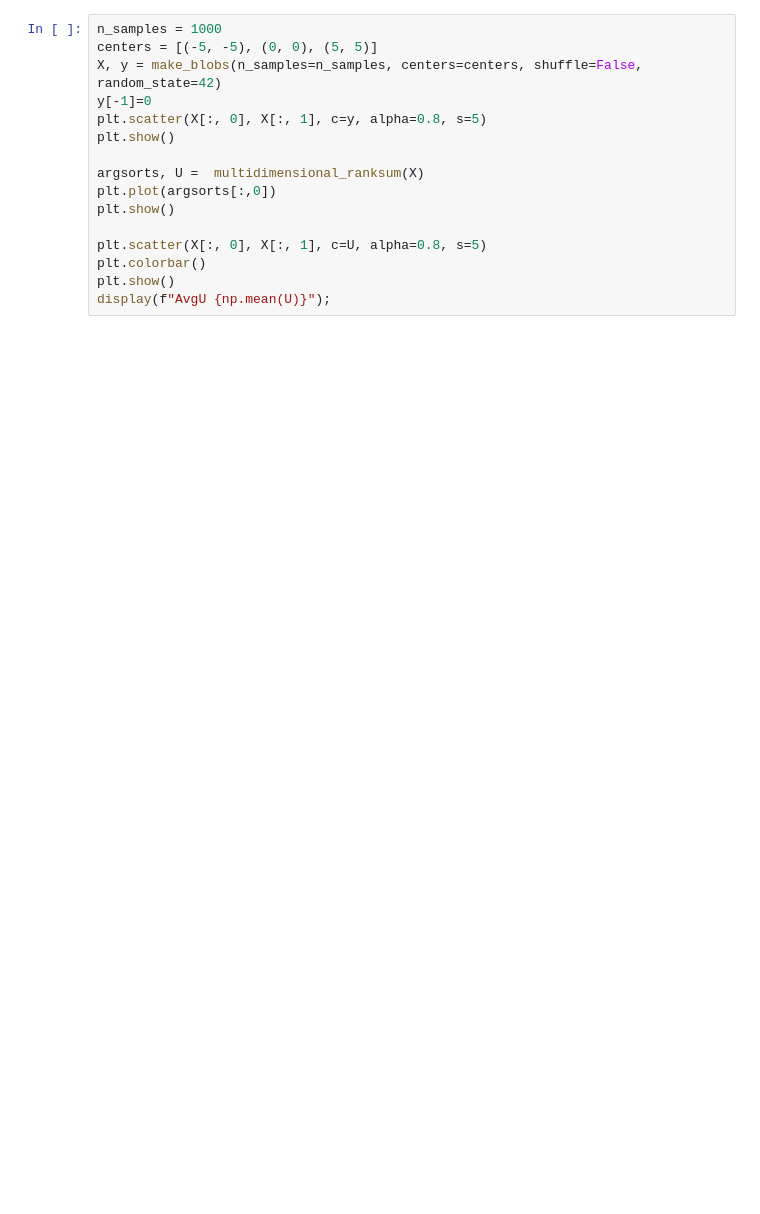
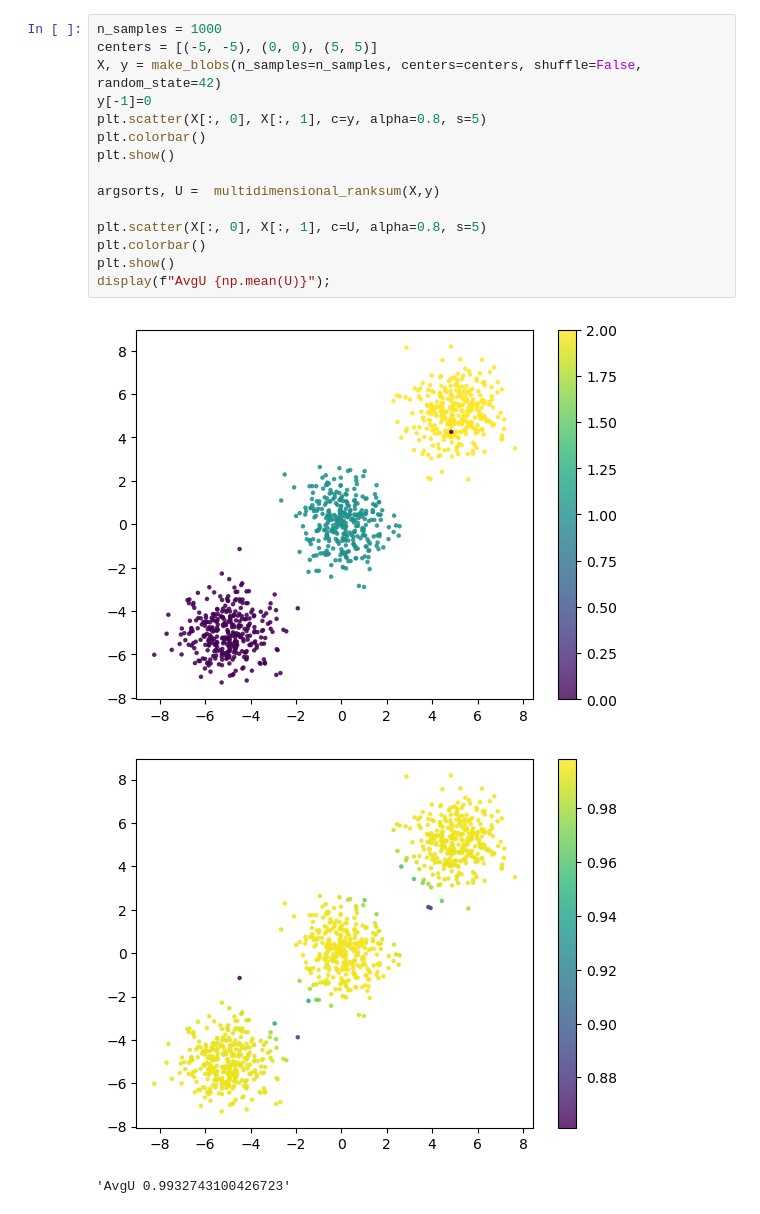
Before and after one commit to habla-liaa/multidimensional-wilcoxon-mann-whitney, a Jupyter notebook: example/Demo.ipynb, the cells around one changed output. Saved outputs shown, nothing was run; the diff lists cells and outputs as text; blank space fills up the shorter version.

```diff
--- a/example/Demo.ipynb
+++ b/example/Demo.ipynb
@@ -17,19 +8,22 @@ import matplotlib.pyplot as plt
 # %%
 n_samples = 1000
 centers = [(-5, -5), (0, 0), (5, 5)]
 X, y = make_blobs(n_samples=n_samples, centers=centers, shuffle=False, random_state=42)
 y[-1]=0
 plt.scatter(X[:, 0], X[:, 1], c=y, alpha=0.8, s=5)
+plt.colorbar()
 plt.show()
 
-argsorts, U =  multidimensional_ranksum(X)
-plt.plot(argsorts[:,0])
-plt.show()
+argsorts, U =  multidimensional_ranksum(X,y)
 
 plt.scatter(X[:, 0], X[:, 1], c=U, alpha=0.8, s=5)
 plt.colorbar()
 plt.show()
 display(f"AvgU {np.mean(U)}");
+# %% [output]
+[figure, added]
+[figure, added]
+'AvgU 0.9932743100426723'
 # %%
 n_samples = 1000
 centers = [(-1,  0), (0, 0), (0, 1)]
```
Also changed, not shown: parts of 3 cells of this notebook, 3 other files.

AIM OF THE TASK - Show each line in the listing above that has "example".

OUTPUT OF THE TASK -
Before and after one commit to habla-liaa/multidimensional-wilcoxon-mann-whitney, a Jupyter notebook: example/Demo.ipynb, the cells around one changed output. Saved outputs shown, nothing was run; the diff lists cells and outputs as text; blank space fills up the shorter version.
--- a/example/Demo.ipynb
+++ b/example/Demo.ipynb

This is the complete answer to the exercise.